Sammamish High School is one of a handful of public high schools in the country that offer a glass-blowing program, Moodie said. Interest in the craft among students is high, he said.
"Ceramics have form and color, but with glass there's light, and that can really move people in different ways."
Jon DuBois, 18, sees glass as "just another medium for people to work with." DuBois, who was moving swiftly among ovens, metal tables with color elements and workbenches, said he hopes the floats will be well-received in New York.
"It's a good way to remember what happened," he said.
Moodie sees the students' creations as a fitting tribute.

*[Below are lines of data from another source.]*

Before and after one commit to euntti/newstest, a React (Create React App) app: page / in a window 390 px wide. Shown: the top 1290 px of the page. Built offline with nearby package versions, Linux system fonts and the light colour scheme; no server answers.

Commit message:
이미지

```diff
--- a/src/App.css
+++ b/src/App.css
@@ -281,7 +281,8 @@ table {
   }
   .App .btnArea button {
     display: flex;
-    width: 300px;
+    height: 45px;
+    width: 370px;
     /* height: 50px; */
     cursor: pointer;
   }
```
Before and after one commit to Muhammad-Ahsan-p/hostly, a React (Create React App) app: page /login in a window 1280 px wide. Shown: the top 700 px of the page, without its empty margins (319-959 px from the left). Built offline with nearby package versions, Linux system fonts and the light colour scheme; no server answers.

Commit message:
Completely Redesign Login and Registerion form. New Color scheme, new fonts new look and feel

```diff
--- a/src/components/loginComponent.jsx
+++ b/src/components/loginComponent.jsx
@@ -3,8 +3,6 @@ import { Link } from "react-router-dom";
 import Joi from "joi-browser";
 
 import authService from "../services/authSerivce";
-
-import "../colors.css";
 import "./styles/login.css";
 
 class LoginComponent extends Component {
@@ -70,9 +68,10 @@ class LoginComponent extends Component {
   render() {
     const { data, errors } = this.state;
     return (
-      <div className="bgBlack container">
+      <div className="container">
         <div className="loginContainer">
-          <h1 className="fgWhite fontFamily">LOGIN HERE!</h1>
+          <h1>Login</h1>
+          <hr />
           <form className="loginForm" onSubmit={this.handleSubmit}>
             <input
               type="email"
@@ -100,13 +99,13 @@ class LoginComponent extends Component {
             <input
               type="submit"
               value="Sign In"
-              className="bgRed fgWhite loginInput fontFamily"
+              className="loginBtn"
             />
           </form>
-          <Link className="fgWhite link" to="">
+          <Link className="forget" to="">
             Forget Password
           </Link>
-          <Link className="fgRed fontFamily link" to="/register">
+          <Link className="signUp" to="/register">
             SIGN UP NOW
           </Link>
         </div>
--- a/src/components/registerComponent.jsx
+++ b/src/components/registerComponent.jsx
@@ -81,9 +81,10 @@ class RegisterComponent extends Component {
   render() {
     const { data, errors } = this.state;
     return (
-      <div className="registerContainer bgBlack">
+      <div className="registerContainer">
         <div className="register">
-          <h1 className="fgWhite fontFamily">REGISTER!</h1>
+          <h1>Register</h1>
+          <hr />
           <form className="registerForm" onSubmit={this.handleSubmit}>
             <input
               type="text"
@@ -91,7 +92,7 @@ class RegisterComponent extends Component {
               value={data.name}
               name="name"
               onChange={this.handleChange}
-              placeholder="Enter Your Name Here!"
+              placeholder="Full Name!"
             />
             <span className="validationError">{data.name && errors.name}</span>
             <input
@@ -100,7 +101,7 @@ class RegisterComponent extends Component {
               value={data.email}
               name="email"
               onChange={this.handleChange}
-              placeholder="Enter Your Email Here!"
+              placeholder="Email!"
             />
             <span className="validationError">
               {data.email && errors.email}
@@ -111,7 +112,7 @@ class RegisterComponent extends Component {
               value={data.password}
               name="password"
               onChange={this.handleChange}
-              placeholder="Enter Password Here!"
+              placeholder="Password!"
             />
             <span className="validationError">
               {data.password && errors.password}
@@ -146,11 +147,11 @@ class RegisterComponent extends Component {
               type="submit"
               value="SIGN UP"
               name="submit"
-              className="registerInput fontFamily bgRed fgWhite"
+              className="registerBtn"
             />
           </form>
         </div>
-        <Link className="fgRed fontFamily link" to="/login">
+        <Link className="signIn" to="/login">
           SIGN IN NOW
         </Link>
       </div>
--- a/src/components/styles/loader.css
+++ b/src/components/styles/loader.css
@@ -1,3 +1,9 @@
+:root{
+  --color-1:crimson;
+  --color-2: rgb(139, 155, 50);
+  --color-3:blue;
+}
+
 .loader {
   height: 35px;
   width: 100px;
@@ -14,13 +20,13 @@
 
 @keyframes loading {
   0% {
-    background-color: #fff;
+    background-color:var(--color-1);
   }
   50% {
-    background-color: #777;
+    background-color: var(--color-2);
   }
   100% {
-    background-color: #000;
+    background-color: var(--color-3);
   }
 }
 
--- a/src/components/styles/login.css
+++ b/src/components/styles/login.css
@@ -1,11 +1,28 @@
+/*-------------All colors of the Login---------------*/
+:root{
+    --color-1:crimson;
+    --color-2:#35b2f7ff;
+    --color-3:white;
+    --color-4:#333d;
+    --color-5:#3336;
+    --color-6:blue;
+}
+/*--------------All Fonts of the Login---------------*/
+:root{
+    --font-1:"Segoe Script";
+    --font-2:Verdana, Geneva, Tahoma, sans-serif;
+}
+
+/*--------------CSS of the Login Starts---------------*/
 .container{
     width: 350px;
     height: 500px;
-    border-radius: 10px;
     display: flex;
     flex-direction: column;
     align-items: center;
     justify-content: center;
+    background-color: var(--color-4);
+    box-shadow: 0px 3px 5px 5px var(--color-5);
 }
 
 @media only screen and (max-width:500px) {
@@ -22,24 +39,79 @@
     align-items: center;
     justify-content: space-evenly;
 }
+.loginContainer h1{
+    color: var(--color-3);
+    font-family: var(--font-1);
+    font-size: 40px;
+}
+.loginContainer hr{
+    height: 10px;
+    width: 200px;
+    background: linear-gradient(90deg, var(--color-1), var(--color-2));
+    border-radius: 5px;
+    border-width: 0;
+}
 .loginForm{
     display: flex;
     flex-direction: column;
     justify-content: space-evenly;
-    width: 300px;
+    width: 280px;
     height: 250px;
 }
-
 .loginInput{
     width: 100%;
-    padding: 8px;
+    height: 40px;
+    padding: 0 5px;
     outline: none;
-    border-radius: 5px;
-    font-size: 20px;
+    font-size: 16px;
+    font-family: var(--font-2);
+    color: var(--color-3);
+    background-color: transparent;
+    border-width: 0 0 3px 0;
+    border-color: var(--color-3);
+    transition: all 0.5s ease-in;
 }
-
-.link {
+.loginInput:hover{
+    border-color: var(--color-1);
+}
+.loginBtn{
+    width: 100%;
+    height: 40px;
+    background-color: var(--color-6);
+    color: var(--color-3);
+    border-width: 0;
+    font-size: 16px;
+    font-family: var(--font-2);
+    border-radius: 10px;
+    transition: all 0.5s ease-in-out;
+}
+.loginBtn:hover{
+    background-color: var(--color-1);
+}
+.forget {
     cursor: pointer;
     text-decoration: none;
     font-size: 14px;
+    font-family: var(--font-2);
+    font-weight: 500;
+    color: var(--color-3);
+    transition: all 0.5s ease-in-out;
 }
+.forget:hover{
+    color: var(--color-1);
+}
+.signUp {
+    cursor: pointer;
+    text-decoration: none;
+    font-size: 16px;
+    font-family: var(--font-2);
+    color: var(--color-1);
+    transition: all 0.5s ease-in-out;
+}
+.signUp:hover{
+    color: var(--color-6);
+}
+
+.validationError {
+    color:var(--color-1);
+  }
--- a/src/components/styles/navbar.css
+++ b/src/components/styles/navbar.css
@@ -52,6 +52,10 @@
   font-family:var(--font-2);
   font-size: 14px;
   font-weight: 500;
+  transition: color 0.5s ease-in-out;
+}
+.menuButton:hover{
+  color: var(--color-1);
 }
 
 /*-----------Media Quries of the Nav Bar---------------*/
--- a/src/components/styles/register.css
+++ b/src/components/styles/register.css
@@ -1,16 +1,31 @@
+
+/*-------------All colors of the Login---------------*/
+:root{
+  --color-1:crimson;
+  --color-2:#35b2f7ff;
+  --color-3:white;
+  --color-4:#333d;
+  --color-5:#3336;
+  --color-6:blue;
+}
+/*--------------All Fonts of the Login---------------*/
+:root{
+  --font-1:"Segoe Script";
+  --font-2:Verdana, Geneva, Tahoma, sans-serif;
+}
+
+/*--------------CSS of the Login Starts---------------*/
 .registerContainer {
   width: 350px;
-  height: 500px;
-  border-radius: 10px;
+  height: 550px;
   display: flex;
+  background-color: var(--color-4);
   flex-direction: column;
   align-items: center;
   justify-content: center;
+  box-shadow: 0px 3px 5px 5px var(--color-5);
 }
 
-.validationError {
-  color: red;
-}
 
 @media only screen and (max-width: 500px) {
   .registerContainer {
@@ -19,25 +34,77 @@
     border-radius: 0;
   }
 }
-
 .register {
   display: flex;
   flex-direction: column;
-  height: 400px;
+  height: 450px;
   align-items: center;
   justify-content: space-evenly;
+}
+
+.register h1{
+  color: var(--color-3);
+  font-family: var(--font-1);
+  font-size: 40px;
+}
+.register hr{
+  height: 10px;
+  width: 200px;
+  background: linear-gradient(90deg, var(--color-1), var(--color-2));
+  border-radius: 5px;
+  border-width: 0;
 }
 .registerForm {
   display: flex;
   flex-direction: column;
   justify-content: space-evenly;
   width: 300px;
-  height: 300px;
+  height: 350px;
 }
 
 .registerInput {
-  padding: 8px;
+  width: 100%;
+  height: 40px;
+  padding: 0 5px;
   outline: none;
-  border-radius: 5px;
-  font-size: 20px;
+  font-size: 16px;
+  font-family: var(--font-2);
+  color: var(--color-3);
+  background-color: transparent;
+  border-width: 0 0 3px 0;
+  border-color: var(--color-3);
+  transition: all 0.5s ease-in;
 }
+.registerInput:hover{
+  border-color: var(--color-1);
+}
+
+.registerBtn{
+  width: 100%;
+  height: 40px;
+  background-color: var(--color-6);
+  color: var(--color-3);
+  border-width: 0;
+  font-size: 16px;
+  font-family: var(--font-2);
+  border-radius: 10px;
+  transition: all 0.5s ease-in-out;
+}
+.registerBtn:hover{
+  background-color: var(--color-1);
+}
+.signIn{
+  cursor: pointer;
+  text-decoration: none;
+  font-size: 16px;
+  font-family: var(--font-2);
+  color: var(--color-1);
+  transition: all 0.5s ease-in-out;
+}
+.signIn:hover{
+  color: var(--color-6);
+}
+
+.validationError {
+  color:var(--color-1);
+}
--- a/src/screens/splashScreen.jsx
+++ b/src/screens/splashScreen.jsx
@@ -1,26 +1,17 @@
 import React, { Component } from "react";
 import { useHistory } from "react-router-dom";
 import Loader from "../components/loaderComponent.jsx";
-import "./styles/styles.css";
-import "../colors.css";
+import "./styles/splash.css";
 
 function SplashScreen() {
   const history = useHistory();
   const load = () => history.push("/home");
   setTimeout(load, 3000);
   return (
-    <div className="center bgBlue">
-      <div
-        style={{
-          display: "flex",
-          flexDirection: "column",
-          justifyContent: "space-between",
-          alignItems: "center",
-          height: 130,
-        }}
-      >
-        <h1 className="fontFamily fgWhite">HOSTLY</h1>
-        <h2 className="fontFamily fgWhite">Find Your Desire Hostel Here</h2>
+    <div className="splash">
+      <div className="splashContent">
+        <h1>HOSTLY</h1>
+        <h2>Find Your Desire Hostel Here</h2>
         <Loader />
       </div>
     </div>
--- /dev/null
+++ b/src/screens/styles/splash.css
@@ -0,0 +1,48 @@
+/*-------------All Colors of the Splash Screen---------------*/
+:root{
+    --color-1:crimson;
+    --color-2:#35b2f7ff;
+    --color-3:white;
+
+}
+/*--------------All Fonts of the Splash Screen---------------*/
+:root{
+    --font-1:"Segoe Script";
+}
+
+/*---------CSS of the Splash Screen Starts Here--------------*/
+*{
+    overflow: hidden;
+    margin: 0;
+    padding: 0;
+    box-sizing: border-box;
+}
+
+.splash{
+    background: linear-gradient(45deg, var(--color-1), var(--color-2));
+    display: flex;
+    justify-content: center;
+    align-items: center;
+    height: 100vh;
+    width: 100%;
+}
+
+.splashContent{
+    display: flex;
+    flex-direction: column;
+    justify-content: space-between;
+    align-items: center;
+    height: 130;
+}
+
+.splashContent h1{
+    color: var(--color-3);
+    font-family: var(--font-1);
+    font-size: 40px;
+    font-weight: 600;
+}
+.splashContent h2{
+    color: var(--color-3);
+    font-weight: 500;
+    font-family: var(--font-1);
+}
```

"They float, always staying above the water," he said. "That symbolizes a lot."
Stamped on the bottom of each float in plain block letters: "NEVER FORGET 9-11."
Moodie and Sammamish High School paid for most of for the raw materials needed to make the floats. That included about $1,300 for glass and $500 for the coloring elements.
Hot-glass classes at the school typically raise money for materials through a craft sale of student work each year.
The students burned through an average of 200 pounds of glass a day, Moodie said, and when the shop was in full swing, they were making an average of one float every 1-½ minutes.
With the floats ready to go, the group's only problem is getting them to New York in time for this year's 9/11 remembrance ceremonies.
The cost of transporting the fragile pieces across the country is high, Moodie said.
"We're still not sure how to get them there," he said. "But we've got time to find help."
If transport to New York is ruled out financially, the works from this year's project will be placed in parks around Seattle and the Eastside, Moodie said.
Nathan Hurst: 206-464-2112 or email@example.com
Copyright © 2006 The Seattle Times Company